Required work
Scan the material and copy every line in which "demobilisation" appears.

+ + + + + + +

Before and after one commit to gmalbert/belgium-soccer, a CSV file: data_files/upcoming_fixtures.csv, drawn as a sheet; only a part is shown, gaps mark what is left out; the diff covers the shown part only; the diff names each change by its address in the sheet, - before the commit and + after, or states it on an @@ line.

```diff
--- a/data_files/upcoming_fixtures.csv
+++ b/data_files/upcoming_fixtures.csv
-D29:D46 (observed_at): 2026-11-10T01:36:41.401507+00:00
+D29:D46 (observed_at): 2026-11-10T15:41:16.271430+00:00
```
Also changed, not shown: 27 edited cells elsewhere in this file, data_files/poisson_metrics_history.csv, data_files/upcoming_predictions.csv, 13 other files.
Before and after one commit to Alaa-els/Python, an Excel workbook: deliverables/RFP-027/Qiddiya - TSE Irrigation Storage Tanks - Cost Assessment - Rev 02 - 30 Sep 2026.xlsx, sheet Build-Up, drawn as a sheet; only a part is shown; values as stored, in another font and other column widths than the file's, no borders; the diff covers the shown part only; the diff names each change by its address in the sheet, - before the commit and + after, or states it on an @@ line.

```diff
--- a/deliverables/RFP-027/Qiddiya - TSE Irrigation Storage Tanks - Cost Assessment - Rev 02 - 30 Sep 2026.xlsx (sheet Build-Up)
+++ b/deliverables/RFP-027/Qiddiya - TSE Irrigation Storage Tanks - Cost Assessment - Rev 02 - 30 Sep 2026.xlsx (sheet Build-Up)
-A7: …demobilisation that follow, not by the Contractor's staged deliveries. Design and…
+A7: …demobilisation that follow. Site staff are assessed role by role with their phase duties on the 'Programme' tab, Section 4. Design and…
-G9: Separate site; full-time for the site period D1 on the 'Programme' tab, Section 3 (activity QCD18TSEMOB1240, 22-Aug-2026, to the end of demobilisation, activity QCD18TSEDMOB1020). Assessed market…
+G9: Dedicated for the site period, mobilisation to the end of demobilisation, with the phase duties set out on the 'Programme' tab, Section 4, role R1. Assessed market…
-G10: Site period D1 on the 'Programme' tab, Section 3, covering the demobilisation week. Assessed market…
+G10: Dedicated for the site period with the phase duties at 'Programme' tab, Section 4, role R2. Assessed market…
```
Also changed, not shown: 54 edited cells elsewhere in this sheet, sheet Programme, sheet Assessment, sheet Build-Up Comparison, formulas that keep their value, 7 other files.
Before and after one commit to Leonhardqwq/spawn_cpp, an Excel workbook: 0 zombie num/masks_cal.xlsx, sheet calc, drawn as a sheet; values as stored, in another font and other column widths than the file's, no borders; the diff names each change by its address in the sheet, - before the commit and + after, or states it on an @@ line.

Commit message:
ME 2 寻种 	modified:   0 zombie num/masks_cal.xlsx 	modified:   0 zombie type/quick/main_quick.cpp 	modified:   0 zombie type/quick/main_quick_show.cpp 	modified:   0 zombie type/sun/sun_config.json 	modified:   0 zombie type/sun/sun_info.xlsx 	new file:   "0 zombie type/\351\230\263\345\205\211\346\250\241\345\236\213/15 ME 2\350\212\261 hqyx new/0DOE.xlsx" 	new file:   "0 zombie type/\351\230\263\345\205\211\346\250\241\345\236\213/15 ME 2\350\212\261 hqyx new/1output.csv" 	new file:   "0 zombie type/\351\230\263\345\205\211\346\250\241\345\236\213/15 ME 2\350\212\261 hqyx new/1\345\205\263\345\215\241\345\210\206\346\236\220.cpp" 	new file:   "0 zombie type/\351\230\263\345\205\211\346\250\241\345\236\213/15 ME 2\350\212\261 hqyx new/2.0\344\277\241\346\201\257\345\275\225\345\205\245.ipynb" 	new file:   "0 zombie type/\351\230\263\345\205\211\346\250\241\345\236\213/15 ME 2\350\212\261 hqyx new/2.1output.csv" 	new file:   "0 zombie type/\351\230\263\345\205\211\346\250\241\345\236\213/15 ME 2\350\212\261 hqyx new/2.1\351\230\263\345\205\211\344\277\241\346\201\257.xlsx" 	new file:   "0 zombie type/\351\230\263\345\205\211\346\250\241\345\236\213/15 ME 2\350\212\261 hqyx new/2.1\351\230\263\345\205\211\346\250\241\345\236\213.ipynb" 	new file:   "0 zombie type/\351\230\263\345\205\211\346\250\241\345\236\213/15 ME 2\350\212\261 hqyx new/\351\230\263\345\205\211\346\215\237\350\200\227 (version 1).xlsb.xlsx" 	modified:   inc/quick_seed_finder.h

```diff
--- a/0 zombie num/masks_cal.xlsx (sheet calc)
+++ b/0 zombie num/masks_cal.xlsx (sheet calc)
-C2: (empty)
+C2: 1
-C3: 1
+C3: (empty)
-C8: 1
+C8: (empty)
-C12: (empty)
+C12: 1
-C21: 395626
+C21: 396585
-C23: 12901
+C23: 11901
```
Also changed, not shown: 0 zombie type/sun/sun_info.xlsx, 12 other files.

+ + + + + + +

Result for this exercise
-A7: …demobilisation that follow, not by the Contractor's staged deliveries. Design and…
+A7: …demobilisation that follow. Site staff are assessed role by role with their phase duties on the 'Programme' tab, Section 4. Design and…
-G9: Separate site; full-time for the site period D1 on the 'Programme' tab, Section 3 (activity QCD18TSEMOB1240, 22-Aug-2026, to the end of demobilisation, activity QCD18TSEDMOB1020). Assessed market…
+G9: Dedicated for the site period, mobilisation to the end of demobilisation, with the phase duties set out on the 'Programme' tab, Section 4, role R1. Assessed market…
-G10: Site period D1 on the 'Programme' tab, Section 3, covering the demobilisation week. Assessed market…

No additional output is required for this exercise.